June proved to be very warm and relatively dry with 2.6″ of rainfall over 30 days. Over the past ten days of July the Hudson Valley received significant amounts of much needed rainfall. At the HVRL in Highland over 1.83″ of rain fell since the start of July, providing ample moisture for the apple maggot adult fly, Rhagoletis pomonella, to emerge from the soil. In this mornings scouting report we had captured an average 2.0 adults per trap over the weekend with one block above threshold at 5 flies per trap. Each orchard should have traps out to determine AM pressure in early maturing varieties such as Ginger Gold.

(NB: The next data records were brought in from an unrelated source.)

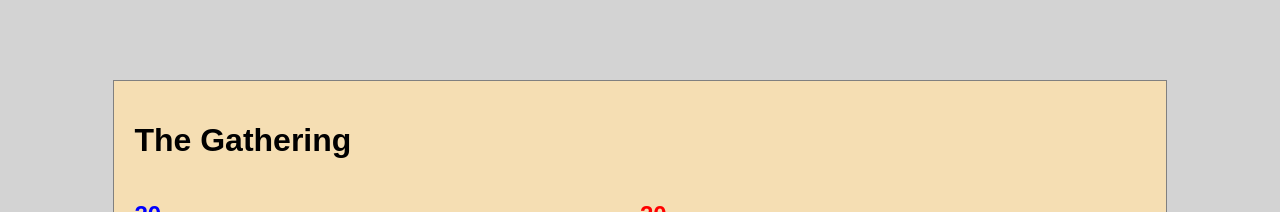
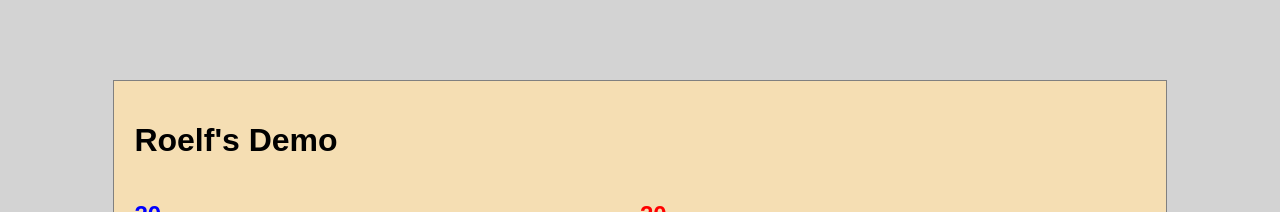
Before and after one commit to roelfj/svelte-mtg-yt, a SvelteKit app: page / in a window 1280 px wide. Shown: the top 212 px of the page. Built offline with nearby package versions, Linux system fonts and the light colour scheme.

Commit message:
Next update

```diff
--- a/src/routes/+page.svelte
+++ b/src/routes/+page.svelte
@@ -51,7 +51,7 @@
 </style>
 
 <main>
-    <h1>The Gathering</h1>
+    <h1>Roelf's Demo</h1>
     <div id="controls-container">
         <Player
                 {gameOver}
```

Red sphere traps are very attractive to mature adult female AM flies, ready to oviposit. Through the development of the red sticky sphere and attractive lures using ammonium acetate, butyl hexanoate (fruit odor) ammonium carbonate (food odor), or blends, the trigger for apple maggot management can be postponed until mature flies capable of laying viable eggs are captured in traps. When placed along wooded edges and abandoned blocks in commercial apple, traps can provide optimum timing for management of early maturing, highly attractive varieties such as Ginger Gold, using a threshold of 5 flies per trap.
P.J. Chapman and R. Dean found dramatic variability of AM emergence from season to season. There is considerable variability between farms with infestation levels differing between farms based on a number of variables. These include weather, soil moisture and site, with apple variety preference of early egg laying puncture of fruit coinciding with varietal maturity. Evaluations of apple maggot emergence from 1931 to 1969 in Hudson Valley Orchards showed that in 31% of the years monitored for emergence, AM emerged beyond the 20th of August. Yet there was little or no emergence of new flies after the 1st of September. This reassured apple producers that applications beyond the 15th of August were not needed AS LONG AS effective reside was present up to the 1st of September. In 1973 (the year of R. W. Dean and P.J. Chapman’s publication) the organophosphates such as Imidan and Guthion were the insecticides of choice in managing AM.
One of the challenges we face today is the lack of residual efficacy of newer insecticides to actually kill the AM fly. This may not be as important as one might think. Generally, the neonicotinoids prevent the fly from laying eggs into the fruit, yet they produce lower levels of mortality of the fly, allowing adult AM to be present in the orchard late into the season. If there is significant rainfall there is often a reduction in residual activity that may lead to AM punctures with few or no eggs present in the sting or puncture of the apple.
The bottom line is that traditional IPM based use of the baited red sticky sphere, which has been successful at monitoring the onset of AM emergence and treatment threshold, is not a strong tool for use in signaling reapplication. Once AM spheres have been ‘reset’ (cleaned), AM flies may reach the 5 fly per trap threshold more quickly using neonicotinoids that have high egg laying deterrence but low adult toxicity. Instead, the use of neonicotinoids such as Actara and to a lesser degree Assail, will need to be applied at a 10-14 day window despite high trap captures immediately after orchard treatments into September.
Assail is a very effective insecticide at managing the AM fly, and has a great fit for the onset of 2nd generation Codling moth. In general Assail has excellent efficacy against the internal lepidopteran complex such as OFM late into the season.
To drive this point home, in page 9 of a presentation by Dr. H. Reissig in 2010, Harvey confirmed the ability of AM to ‘sting’ fruit yet produce very few eggs employing many old and new insecticides against the AM. In this comparative study, he demonstrated the efficacy of Assail and Guthion to be about equal in control of AM tunneling from larva. Additional studies by Jentsch reinforce these findings, shown in 2006 field efficacy studies conduced at the Hudson Valley Lab research orchard.